Homejoy Frequently Asked Questions (FAQ)
Where is Homejoy's headquarters?
Homejoy's headquarters is located at 147 Castro Street, Mountain View.
What is Homejoy's latest funding round?
Homejoy's latest funding round is Dead.
How much did Homejoy raise?
Homejoy raised a total of $39.72M.
Who are the investors of Homejoy?
Investors of Homejoy include Resolute Ventures, First Round Capital, Max Levchin, Redpoint Ventures, Oliver Jung and 9 more.
Who are Homejoy's competitors?
Competitors of Homejoy include Housekeep and 7 more.
Compare Homejoy to Competitors
Housekeep is a provider for all household chores. It is an online marketplace connecting consumers with local, vetted home services professionals. It allows users to book online or by phone. The company also has fixed prices and payment is fully automated. It was founded in 2014 and is based in London, United Kingdom.
Helping is an online platform for household-related services that allows users to book legal cleaners in a very fast and convenient way.
YouDo operates an online platform that allows users to search for and hire a contractor to complete a wide range of household or business-related tasks.
Thumbtack is a marketplace for consumers to find, compare, and book local services. The company connects customers with local professionals for a variety of services, including home improvement, home services, personal services, and more. It was founded in 2008 and is based in Benicia, California.
GetYourHero operates a platform for hiring home cleaners.
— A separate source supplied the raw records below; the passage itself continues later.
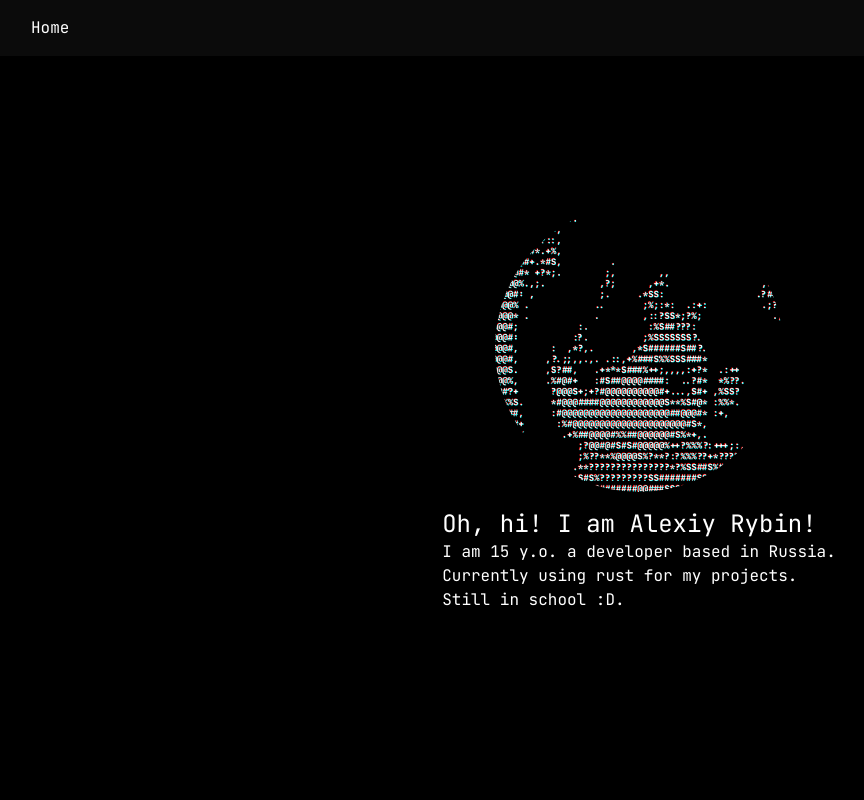
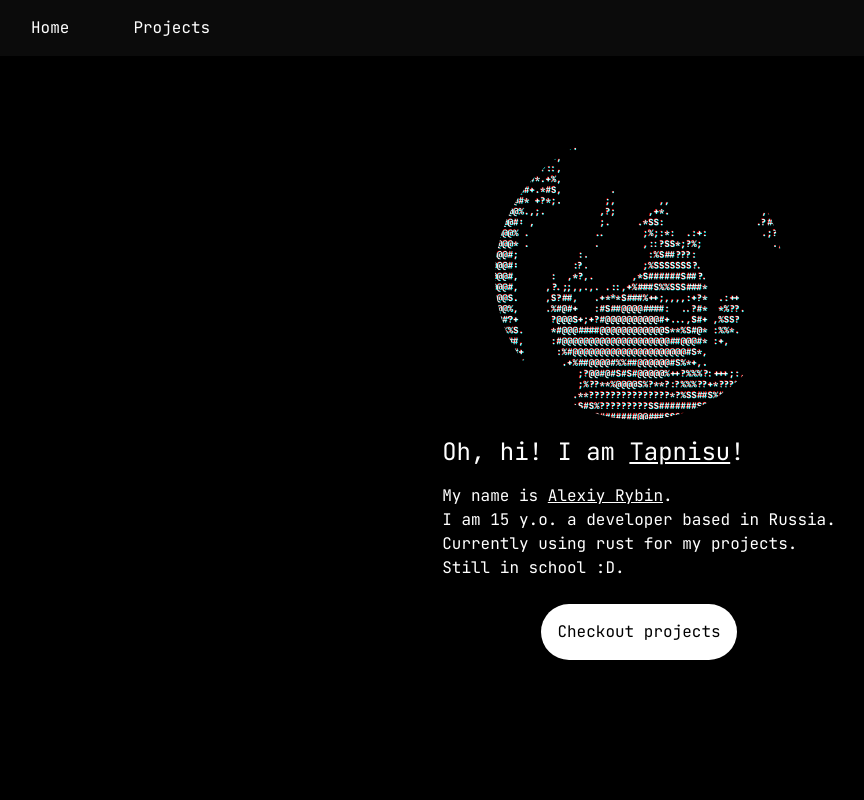
Before and after one commit to tapnisu/tapni.su, a Next.js app: page / in a window 1280 px wide. Shown: the top 800 px of the page, without its empty margins (1-865 px from the left). Built offline with nearby package versions, Linux system fonts and the light colour scheme.

Commit message:
Added github repo

```diff
--- a/app/layout.tsx
+++ b/app/layout.tsx
@@ -4,7 +4,7 @@ import React from "react";
 import "../styles/globals.css";
 
 export default function RootLayout({
-	children,
+	children
 }: {
 	children: React.ReactNode;
 }) {
@@ -15,6 +15,8 @@ export default function RootLayout({
 					href="https://fonts.googleapis.com/css2?family=JetBrains+Mono&display=swap"
 					rel="stylesheet"
 				/>
+				<meta name="description" content="My personal website!" />
+				<link rel="icon" href="/favicon.ico" />
 			</head>
 
 			<body className="bg-black text-white">
--- a/app/page.tsx
+++ b/app/page.tsx
@@ -1,17 +1,32 @@
 import Avatar from "@public/avatar.png";
 import Image from "next/image";
+import Link from "next/link";
 
 export default function HomePage() {
 	return (
 		<div className="min-h-screen flex flex-col justify-center items-center">
+			<header>
+				<title>Tapnisu - Home</title>
+			</header>
+
 			<div>
-				<div className="flex flex-col items-center p-4">
-					<Image src={Avatar} alt="Avatar" className="rounded-full w-72" />
+				<div className="flex flex-col items-center p-2">
+					<Image
+						alt="Avatar"
+						src={Avatar}
+						className="rounded-full w-72"
+						priority={true}
+						placeholder="blur"
+					/>
 				</div>
 
-				<h1 className="text-2xl">Oh, hi! I am Alexiy Rybin!</h1>
+				<h1 className="text-2xl p-2">
+					Oh, hi! I am <u>Tapnisu</u>!
+				</h1>
 
-				<p>
+				<p className="p-2">
+					My name is <u>Alexiy Rybin</u>.
+					<br />
 					I am 15 y.o. a developer based in Russia.
 					<br />
 					Currently using rust for my projects.
@@ -19,6 +34,15 @@ export default function HomePage() {
 					Still in school :D.
 				</p>
 			</div>
+
+			<Link href="/projects">
+				<button
+					className="bg-white text-black m-4 p-4 rounded-full hover:bg-stone-300 transition-colors"
+					type="button"
+				>
+					Checkout projects
+				</button>
+			</Link>
 		</div>
 	);
 }
--- /dev/null
+++ b/app/projects/page.tsx
@@ -0,0 +1,40 @@
+import GithubRepo from "@components/GithubRepo";
+
+type Repo = {
+	name: string;
+	url: string;
+	language: string;
+	stars: number;
+	forks: number;
+};
+
+export default async function HomePage() {
+	const request = await fetch(`https://api.github.com/users/tapnisu/repos`);
+	const repos = (await request.json()).filter((repo: Repo) =>
+		[
+			"tapris",
+			"tapciify",
+			"forwarding-discord-telegram",
+			"tsukinose",
+			"ytscc",
+			"website"
+		].includes(repo.name)
+	);
+
+	return (
+		<div className="min-h-screen flex flex-col justify-center items-center">
+			<header>
+				<title>Tapnisu - Projects</title>
+			</header>
+
+			<div>
+				<h1 className="text-3xl text-center">My projects</h1>
+				<div className="grid p-4 grid-cols-1 md:grid-cols-2">
+					{repos?.map((repo: any) => (
+						<GithubRepo repo={repo} key={repo.id} />
+					))}
+				</div>
+			</div>
+		</div>
+	);
+}
--- /dev/null
+++ b/components/GithubRepo.tsx
@@ -0,0 +1,36 @@
+import Link from "next/link";
+
+interface GithubRepoProps {
+	repo: {
+		html_url: string;
+		full_name: string;
+		description: string;
+		language: string;
+		stargazers_count: string;
+		forks: string;
+		open_issues: string;
+	};
+}
+
+const GithubRepo = ({ repo }: GithubRepoProps) => {
+	return (
+		<>
+			<div className="bg-neutral-900 m-2 p-8 rounded-3xl min-w-fit">
+				<Link href={repo.html_url}>
+					<h2 className="text-xl cursor-pointer text-white">
+						{repo.full_name}
+					</h2>
+				</Link>
+
+				{repo.description}
+
+				<div>
+					{repo.language} {repo.stargazers_count}★ {repo.forks}⸙{" "}
+					{repo.open_issues}⚠
+				</div>
+			</div>
+		</>
+	);
+};
+
+export default GithubRepo;
--- a/components/Navbar.tsx
+++ b/components/Navbar.tsx
@@ -10,6 +10,11 @@ const Navbar = () => {
 							Home
 						</Link>
 					</li>
+					<li className="inline-block m-4">
+						<Link href="/projects" className="m-4">
+							Projects
+						</Link>
+					</li>
 				</ul>
 			</nav>
 		</>
```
The company is currently active in Madrid, Barcelona, Milan, Roma and Paris.
LawnStarter operates as an e-commerce marketplace for professional lawn care equipment. It connects outdoor home services to homeowners in a digital, on-demand marketplace, where they can order, manage, and pay for services all on a mobile application. The company was founded in 2013 and is based in Austin, Texas.